12 ISSUE 2 ROUTES NEWS 2019 routesonline.com


Boeing’s 737 Max aircraft have been grounded across the world following the Ethiopian Airlines crash


and understand the information from the airplane’s cockpit voice and fl ight data recorders.” The announcement came fi ve days after the US banned the aircraft, which is produced in Renton, Washington, from taking to the skies in its airspace.


Announcing the ban on March 13, the FAA said: “The agency made this decision as a result of the data-gathering process and new evidence collected at the site and analysed today. This evidence, together with newly refi ned satellite data available to FAA this morning, led to this decision. “The grounding will remain in effect pending


further investigation, including examination of information from the aircraft’s fl ight data recorders and cockpit voice recorders.” The decision coincided with Boeing’s own announcement that day to support the grounding of the fl eet. A statement released that day added: “Boeing


continues to have full confi dence in the safety of the 737 Max. However, after consultation with the FAA, the US National Transportation Safety Board (NTSB) and aviation authorities, and its customers around the world, Boeing has determined – out of an abundance of caution and in order to reassure the fl ying public of the aircraft’s safety – to recommend to the FAA the temporary suspension of operations of the entire global fl eet of 371 737 Max aircraft.” The decision to ground the aircraft aligned the US with countries around the world, including the UK and Japan, which had already done so. China was the fi rst country to ban the aircraft, the day after the Africa crash. Even once the aircraft is allowed back in the skies, winning over consumer, and crew, confi dence may prove to be a tougher sale. However, with 371 Max aircraft already built and with orders for 4,600 more, which some airlines have already said they would honour pending the results of the latest investigation, reassuring the public of the safety of the aircraft is surely now key.
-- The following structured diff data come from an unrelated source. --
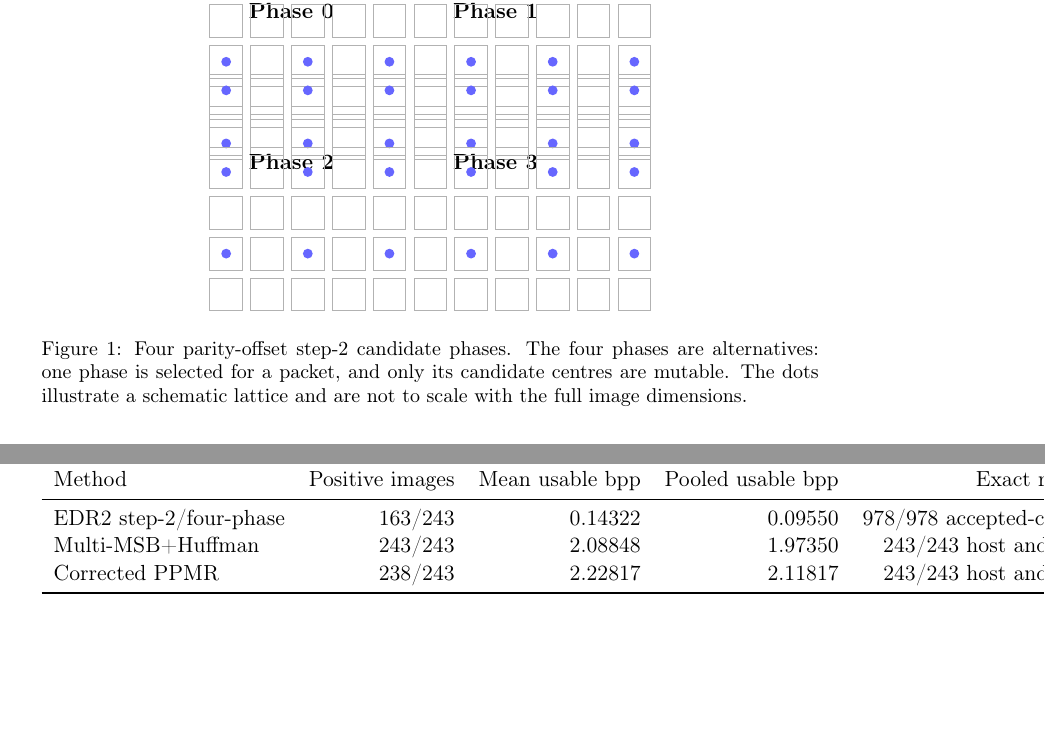
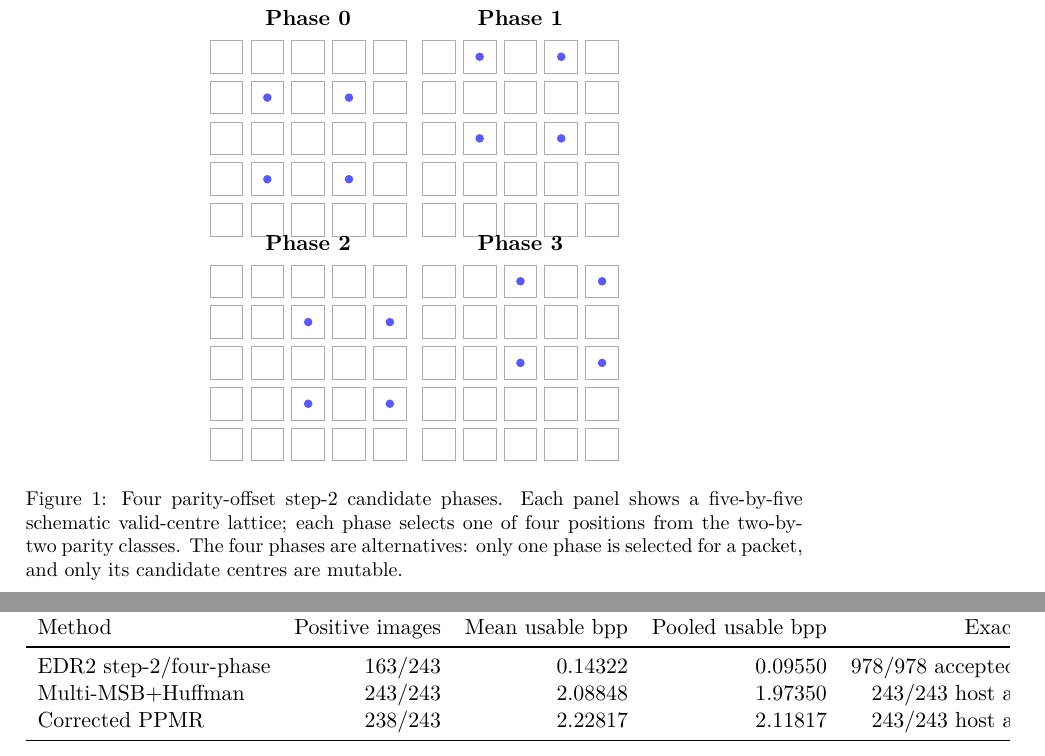
Before and after one commit to Parzifal25/RDHEI, a LaTeX paper (manuscript/jisa/EDR2_JISA_Main.tex): two parts of pages 9 and 30 of 31 before the commit and two parts of pages 9 and 28 of 29 after it, joined at a grey line, cut so that both start at the same text, the shorter picture padded with empty space. Compiled offline with pdfLaTeX.

Commit message:
Improve A4 searchable PDF typography and correct lattice figure alignment

```diff
--- a/manuscript/jisa/EDR2_JISA_Main.tex
+++ b/manuscript/jisa/EDR2_JISA_Main.tex
@@ -1,8 +1,9 @@
-\documentclass[preprint,12pt]{elsarticle}
+\documentclass[preprint,12pt,a4paper]{elsarticle}
 
 % JISA-oriented Elsevier initial-submission source.
 % Single-column preprint layout; numerical references; editable tables and vector figures.
 \usepackage[T1]{fontenc}
+\usepackage{lmodern}
 \usepackage[utf8]{inputenc}
 \usepackage{amsmath,amssymb,amsthm,mathtools}
 \usepackage{booktabs,tabularx,array,multirow,makecell}
@@ -209,23 +210,28 @@ For a $512\times512$ image, each phase contains $255^2=65,025$ candidates, or 24
 \begin{figure}[t]
 \centering
 \begin{tikzpicture}[scale=0.72]
-\foreach \q/\xo/\yo in {0/0/0,1/1/0,2/0/1,3/1/1}{
-  \begin{scope}[xshift={\xo*5.0cm},yshift={-\yo*3.7cm}]
-    \node[font=\small\bfseries] at (2,3.65) {Phase \q};
-    \foreach \i in {0,...,5}{
-      \foreach \j in {0,...,5}{
-        \draw[gray!60] (\i,\j) rectangle ++(0.8,0.8);
+\foreach \q/\xo/\yo/\xs/\ys in {
+  0/1/1/0/0,
+  1/1/2/5.2/0,
+  2/2/1/0/-5.5,
+  3/2/2/5.2/-5.5
+}{
+  \begin{scope}[xshift=\xs cm,yshift=\ys cm]
+    \node[font=\small\bfseries] at (2.4,5.35) {Phase \q};
+    \foreach \i in {0,...,4}{
+      \foreach \j in {0,...,4}{
+        \draw[gray!65,line width=0.45pt] (\i,\j) rectangle ++(0.8,0.8);
       }
     }
-    \foreach \i in {0,...,2}{
-      \foreach \j in {0,...,2}{
-        \fill[blue!60] ({0.4+\xo+2*\i},{0.4+\yo+2*\j}) circle (0.12);
+    \foreach \i in {0,1}{
+      \foreach \j in {0,1}{
+        \fill[blue!65] ({\xo+2*\i+0.4},{\yo+2*\j+0.4}) circle (0.105);
       }
     }
   \end{scope}
 }
 \end{tikzpicture}
-\caption{Four parity-offset step-2 candidate phases. The four phases are alternatives: one phase is selected for a packet, and only its candidate centres are mutable. The dots illustrate a schematic lattice and are not to scale with the full image dimensions.}
+\caption{Four parity-offset step-2 candidate phases. Each panel shows a five-by-five schematic valid-centre lattice; each phase selects one of four positions from the two-by-two parity classes. The four phases are alternatives: only one phase is selected for a packet, and only its candidate centres are mutable.}
 \label{fig:phases}
 \end{figure}
 
```
Also changed, not shown: manuscript/jisa/EDR2_JISA_Main.tex (2 more changed lines).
Page 1  |  Page 2  |  Page 3  |  Page 4  |  Page 5  |  Page 6  |  Page 7  |  Page 8  |  Page 9  |  Page 10  |  Page 11  |  Page 12  |  Page 13  |  Page 14  |  Page 15  |  Page 16  |  Page 17  |  Page 18  |  Page 19  |  Page 20  |  Page 21  |  Page 22  |  Page 23  |  Page 24  |  Page 25  |  Page 26  |  Page 27  |  Page 28  |  Page 29  |  Page 30  |  Page 31  |  Page 32  |  Page 33  |  Page 34  |  Page 35  |  Page 36  |  Page 37  |  Page 38  |  Page 39  |  Page 40  |  Page 41  |  Page 42  |  Page 43  |  Page 44  |  Page 45  |  Page 46  |  Page 47  |  Page 48  |  Page 49  |  Page 50  |  Page 51  |  Page 52  |  Page 53  |  Page 54  |  Page 55  |  Page 56  |  Page 57  |  Page 58  |  Page 59  |  Page 60  |  Page 61  |  Page 62  |  Page 63  |  Page 64  |  Page 65  |  Page 66  |  Page 67  |  Page 68  |  Page 69  |  Page 70  |  Page 71  |  Page 72  |  Page 73  |  Page 74  |  Page 75  |  Page 76  |  Page 77  |  Page 78  |  Page 79  |  Page 80  |  Page 81  |  Page 82  |  Page 83  |  Page 84  |  Page 85  |  Page 86  |  Page 87  |  Page 88  |  Page 89  |  Page 90  |  Page 91  |  Page 92  |  Page 93  |  Page 94  |  Page 95  |  Page 96  |  Page 97  |  Page 98  |  Page 99  |  Page 100  |  Page 101  |  Page 102  |  Page 103  |  Page 104  |  Page 105  |  Page 106  |  Page 107  |  Page 108  |  Page 109  |  Page 110  |  Page 111  |  Page 112